Here’s a letter that I sent this morning to the Washington Post:

Re “Tens of thousands feared dead” (Jan. 14): The ultimate tragedy in Haiti isn’t the earthquake; it’s that country’s lack of economic freedom.  The earthquake simply but catastrophically revealed the inhuman consequences of this fact.

Registering 7.0 on the Richter scale, the Haitian earthquake killed tens of thousands of people.  But the quake that hit California’s Bay Area in 1989 was also of magnitude 7.0.  It killed only 63 people.

This difference is due chiefly to Americans’ greater wealth.  With one of the freest economies in the world, Americans build stronger homes and buildings, and have better health-care and better search and rescue equipment.  In contrast, burdened by one of the world’s least-free economies, Haitians cannot afford to build sturdy structures.  Nor can they afford the health-care and emergency equipment that we take for granted here in the U.S.

These stark facts should be a lesson for those who insist that human habitats are made more dangerous, and human lives put in greater peril, by freedom of commerce and industry.

Donald J. Boudreaux

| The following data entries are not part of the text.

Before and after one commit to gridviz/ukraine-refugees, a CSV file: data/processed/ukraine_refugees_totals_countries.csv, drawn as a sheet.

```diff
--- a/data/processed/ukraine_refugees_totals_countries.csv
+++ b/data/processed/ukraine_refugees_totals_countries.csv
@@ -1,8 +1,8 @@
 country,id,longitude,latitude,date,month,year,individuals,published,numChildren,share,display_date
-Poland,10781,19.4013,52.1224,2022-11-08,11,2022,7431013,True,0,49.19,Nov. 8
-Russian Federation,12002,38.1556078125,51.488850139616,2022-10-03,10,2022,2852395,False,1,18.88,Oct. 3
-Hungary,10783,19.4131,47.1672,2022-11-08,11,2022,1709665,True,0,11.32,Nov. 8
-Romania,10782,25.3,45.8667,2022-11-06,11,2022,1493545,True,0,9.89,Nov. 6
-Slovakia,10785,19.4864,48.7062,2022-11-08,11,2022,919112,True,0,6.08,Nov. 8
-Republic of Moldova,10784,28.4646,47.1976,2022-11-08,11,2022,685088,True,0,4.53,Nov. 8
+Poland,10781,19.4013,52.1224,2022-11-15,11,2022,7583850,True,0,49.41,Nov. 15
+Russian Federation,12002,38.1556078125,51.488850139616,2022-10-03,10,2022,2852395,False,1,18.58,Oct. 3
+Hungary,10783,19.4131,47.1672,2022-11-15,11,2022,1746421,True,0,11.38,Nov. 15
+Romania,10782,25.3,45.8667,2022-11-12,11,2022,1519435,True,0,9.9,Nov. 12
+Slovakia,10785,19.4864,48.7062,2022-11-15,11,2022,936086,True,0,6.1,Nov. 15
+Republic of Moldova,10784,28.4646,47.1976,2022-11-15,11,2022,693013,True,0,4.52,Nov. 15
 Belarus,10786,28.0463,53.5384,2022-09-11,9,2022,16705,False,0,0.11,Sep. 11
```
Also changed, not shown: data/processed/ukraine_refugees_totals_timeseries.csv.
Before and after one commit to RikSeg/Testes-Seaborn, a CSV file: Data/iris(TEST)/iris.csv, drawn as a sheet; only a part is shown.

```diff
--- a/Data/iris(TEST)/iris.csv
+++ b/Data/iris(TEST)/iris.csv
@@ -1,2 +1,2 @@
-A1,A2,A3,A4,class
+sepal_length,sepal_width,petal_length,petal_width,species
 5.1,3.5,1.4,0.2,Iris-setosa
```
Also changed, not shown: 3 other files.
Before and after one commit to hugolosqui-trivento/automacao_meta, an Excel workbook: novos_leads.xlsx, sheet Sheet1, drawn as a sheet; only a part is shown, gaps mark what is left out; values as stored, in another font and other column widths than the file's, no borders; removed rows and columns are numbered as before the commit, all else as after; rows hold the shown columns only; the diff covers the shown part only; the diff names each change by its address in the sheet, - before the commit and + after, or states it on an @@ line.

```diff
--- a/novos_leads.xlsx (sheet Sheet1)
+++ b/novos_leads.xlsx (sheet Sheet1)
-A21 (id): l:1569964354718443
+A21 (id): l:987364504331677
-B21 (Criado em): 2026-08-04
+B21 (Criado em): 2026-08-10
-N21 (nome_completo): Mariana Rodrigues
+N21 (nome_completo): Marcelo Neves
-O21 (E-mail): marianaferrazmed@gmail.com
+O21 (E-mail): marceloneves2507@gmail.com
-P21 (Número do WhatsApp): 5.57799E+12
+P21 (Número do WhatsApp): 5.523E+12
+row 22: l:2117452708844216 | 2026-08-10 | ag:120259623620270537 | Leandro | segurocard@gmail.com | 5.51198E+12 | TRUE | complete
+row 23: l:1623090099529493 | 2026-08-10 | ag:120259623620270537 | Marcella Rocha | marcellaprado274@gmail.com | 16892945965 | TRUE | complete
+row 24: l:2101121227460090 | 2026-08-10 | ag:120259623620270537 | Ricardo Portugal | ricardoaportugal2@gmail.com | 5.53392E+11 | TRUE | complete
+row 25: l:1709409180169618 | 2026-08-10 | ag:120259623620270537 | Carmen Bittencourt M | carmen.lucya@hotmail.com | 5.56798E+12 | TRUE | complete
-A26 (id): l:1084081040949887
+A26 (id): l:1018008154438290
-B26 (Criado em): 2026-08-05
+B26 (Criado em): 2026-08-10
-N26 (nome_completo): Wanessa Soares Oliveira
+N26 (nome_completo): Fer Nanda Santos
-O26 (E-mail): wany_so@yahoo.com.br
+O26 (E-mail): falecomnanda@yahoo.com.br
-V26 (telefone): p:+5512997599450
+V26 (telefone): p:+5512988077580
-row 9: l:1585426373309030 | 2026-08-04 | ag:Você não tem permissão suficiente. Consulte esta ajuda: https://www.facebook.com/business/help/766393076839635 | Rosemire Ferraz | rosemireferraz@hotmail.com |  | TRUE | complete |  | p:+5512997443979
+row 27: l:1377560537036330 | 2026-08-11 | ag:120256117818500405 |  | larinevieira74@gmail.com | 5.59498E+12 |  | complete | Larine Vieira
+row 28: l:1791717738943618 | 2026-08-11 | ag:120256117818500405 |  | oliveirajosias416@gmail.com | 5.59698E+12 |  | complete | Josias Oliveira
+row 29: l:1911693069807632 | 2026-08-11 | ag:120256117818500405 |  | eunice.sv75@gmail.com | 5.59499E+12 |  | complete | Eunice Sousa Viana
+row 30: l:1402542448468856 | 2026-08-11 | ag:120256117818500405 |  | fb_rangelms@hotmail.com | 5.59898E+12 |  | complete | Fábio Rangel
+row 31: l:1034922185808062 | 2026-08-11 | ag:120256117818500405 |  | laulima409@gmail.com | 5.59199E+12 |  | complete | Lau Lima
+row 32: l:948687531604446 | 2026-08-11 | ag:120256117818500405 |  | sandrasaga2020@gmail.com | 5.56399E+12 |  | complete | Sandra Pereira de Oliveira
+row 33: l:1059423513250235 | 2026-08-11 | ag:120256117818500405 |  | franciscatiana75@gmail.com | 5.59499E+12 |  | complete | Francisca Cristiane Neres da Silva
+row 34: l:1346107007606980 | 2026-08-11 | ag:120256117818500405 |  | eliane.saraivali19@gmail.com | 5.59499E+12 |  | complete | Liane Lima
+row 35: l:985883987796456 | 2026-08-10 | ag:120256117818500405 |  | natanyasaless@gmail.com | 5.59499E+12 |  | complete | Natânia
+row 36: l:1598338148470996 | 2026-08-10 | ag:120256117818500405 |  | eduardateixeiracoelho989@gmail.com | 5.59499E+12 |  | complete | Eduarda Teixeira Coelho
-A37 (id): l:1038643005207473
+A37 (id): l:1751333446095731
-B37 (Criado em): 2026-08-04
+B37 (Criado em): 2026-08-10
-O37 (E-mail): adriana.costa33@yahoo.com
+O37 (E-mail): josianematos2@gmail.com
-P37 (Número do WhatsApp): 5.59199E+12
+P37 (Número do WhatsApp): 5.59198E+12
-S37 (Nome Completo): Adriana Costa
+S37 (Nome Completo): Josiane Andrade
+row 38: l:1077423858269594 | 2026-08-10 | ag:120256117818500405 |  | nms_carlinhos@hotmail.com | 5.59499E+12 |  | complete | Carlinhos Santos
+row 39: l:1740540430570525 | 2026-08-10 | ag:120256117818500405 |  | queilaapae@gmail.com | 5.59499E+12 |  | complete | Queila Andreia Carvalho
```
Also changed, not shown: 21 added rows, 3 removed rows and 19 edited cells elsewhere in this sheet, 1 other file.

UPDATE: John Stossel posted my letter on his blog.  Many of the commenters there laugh and point to California’s stricter building codes as a major reason why the 1989 Bay Area quake killed far fewer people than did this week’s Haiti quake.  Quiz: why is the building-code argument mistaken?